Or they are new words, easily traceable in this Google era, e.g., app (short for application and the 2010 “word of the year”), tweet (a 2009 winner which defines a message containing no more than 140 characters and delivered by Twitter), and locavore (a person who eats only food grown and produced within a certain number of miles of his home). No etymologist of the future, with the prowess of the Internet at his fingertips, will fail to detect the precise origin of words like these.
Actually, the more I get to know of etymologists’ exacting work, the more I appreciate what they have been able to trace with certainty. E.g., genro (a group of elder Japanese statesmen, formerly advisers to the emperor) originated as two words in Ancient Mandarin. I am in awe of the lexicological digging involved here; it’s akin to archeology.
Here are a few surprises that defied etymologists in the first two-thirds of the twentieth century: chad (“a bit of paper punched out from a data card.” It became world famous in the 2000 US presidential election; it’s been traced to 1947, but how did the word come about? … perhaps from the Scots “gravel”… “origin uncertain”); copacetic (“very satisfactory,”1919… a fun word; I expected it to be of Greek origin); gimmick (“an ingenious or novel mechanical device, gadget,” 1926… you could have an interesting time with fellow word lovers making up an etymology for it!) They each have a special place in my heart.
Another favorite is quaff (1529) thought perhaps to be imitative. I’ve tried, even wiped my lips with the back of my hand, but quaff after quaff, I can’t get myself to sound like the word.
Simoleon (1895-1900) is a cool slang word for a dollar. How I wish we knew its origins. It’s bound to be interesting.

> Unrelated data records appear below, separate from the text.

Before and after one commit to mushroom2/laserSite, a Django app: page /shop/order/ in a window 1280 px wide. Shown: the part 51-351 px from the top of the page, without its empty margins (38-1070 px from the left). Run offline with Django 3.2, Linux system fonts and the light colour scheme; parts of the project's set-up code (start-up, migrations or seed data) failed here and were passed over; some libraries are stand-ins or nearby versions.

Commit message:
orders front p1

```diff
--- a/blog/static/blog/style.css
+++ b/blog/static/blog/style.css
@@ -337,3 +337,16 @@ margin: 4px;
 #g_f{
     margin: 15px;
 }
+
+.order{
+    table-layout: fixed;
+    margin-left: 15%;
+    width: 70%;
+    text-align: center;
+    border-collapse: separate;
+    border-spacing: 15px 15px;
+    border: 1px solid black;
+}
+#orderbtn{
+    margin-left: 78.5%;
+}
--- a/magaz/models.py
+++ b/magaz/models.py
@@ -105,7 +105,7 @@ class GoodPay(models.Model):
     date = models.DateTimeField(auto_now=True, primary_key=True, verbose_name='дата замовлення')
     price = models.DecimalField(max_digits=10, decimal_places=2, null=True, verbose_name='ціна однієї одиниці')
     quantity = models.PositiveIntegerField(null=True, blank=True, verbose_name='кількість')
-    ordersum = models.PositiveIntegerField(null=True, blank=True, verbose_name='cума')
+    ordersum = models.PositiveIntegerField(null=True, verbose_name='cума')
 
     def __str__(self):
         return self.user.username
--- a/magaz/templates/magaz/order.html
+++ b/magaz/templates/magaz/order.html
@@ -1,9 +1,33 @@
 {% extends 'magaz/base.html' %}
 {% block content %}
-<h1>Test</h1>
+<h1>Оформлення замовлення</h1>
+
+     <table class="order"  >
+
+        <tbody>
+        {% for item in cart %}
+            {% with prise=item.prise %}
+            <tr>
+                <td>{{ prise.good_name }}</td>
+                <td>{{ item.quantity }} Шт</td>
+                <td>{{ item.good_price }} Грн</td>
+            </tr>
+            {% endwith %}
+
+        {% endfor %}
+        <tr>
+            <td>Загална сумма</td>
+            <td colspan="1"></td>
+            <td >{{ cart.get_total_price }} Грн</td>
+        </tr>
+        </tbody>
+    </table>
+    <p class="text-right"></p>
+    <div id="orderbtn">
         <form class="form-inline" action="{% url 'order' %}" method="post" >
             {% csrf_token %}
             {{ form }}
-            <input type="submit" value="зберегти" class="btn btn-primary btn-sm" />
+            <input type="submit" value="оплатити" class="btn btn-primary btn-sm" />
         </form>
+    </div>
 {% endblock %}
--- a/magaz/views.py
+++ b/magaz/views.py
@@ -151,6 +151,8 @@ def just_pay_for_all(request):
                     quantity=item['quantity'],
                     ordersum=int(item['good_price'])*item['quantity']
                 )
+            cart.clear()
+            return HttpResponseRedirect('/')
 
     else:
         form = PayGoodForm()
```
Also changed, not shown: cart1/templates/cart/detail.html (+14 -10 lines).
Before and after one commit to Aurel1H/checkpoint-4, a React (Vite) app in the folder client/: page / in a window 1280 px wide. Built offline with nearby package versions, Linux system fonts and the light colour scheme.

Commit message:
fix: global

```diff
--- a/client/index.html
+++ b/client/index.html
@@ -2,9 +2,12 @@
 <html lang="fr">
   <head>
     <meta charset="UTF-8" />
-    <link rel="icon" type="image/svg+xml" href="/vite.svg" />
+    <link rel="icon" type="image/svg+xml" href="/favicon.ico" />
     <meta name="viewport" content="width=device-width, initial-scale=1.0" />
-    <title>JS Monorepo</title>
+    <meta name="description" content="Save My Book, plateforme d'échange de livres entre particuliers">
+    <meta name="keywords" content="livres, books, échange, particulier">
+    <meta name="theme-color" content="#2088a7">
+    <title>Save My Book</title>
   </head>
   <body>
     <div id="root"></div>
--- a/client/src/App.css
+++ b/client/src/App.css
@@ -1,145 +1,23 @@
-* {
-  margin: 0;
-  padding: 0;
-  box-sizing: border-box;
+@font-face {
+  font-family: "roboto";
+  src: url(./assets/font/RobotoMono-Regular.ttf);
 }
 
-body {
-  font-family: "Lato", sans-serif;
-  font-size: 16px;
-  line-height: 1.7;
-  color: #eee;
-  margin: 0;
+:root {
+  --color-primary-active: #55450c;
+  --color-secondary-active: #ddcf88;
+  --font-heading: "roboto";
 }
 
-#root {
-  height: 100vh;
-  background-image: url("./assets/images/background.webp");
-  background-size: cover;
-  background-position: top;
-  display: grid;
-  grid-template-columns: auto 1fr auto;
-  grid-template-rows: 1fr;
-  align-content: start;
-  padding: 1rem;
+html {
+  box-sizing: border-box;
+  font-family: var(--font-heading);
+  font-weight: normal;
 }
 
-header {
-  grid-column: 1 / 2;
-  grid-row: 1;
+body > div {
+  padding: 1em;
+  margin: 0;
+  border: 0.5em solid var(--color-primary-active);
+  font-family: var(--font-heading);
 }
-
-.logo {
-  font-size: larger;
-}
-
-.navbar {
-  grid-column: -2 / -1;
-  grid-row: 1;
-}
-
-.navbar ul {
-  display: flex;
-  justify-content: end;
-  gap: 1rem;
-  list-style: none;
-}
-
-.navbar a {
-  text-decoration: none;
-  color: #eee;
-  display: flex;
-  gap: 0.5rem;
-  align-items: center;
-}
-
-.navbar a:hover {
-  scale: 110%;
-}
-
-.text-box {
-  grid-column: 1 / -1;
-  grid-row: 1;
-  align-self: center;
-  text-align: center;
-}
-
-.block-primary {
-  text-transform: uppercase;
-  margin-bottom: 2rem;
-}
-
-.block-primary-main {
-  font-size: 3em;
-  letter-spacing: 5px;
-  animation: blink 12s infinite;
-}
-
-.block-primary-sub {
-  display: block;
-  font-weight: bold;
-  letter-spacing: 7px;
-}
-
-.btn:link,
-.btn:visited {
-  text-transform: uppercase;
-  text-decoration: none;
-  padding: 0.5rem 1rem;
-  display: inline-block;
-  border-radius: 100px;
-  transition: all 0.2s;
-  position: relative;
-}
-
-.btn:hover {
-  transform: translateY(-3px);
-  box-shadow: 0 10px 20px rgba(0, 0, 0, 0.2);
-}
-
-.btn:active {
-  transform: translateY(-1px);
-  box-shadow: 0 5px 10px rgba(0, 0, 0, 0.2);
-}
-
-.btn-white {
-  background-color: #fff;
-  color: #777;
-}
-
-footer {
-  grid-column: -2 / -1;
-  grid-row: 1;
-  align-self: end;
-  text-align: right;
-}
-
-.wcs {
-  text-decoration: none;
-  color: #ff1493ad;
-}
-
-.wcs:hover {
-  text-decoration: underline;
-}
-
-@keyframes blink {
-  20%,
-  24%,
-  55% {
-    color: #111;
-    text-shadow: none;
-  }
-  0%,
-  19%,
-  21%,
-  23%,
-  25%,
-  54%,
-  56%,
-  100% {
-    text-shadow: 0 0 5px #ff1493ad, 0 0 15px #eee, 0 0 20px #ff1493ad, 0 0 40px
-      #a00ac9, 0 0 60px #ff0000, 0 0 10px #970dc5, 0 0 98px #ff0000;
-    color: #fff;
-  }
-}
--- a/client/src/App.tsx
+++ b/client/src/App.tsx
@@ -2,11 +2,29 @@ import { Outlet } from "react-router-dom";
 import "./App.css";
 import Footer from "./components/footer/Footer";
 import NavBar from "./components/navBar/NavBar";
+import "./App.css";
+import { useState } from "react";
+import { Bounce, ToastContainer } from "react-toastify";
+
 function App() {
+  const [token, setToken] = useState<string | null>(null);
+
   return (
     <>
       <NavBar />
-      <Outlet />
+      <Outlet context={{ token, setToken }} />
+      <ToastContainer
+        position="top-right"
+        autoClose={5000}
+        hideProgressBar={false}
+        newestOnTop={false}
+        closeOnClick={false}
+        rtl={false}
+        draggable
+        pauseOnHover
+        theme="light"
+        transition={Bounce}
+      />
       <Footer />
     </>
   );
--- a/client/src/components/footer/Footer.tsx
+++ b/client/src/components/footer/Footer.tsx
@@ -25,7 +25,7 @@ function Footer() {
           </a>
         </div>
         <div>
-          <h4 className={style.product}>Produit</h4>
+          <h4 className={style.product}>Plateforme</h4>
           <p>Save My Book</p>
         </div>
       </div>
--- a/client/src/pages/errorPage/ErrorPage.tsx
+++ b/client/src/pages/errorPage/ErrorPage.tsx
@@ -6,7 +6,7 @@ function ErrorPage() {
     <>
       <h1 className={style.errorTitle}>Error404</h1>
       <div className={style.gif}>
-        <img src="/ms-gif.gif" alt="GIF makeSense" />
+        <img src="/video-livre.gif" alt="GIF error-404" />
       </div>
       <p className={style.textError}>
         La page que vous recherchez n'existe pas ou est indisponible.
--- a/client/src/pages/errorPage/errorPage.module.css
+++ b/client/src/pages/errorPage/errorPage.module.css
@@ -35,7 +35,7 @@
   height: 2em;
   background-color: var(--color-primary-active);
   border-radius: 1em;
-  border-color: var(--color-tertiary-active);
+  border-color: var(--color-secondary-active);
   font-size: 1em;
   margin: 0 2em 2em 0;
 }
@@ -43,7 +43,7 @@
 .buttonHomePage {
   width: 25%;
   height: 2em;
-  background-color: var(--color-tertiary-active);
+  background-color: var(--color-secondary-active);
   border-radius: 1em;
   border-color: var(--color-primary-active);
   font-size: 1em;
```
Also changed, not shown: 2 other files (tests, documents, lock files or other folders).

At the top of my list is acne. While not exactly of unknown origin, it had a peculiar beginning, in that it was the result of a manuscript error, aka “typo.” “Acme” was intended, after “the head of a pimple” : ( … but “acne” stuck (and most of us were stuck with it at some point in our young lives!). So it’s fitting that the last word in my alphabetical list of “origins unknown,” zit, originated in 1966, the last year that etymologists could not detect a word’s origin. Since then, the huge computer databases available make it virtually impossible for a word to be born without a birth certificate. It marks the end of an etymological era.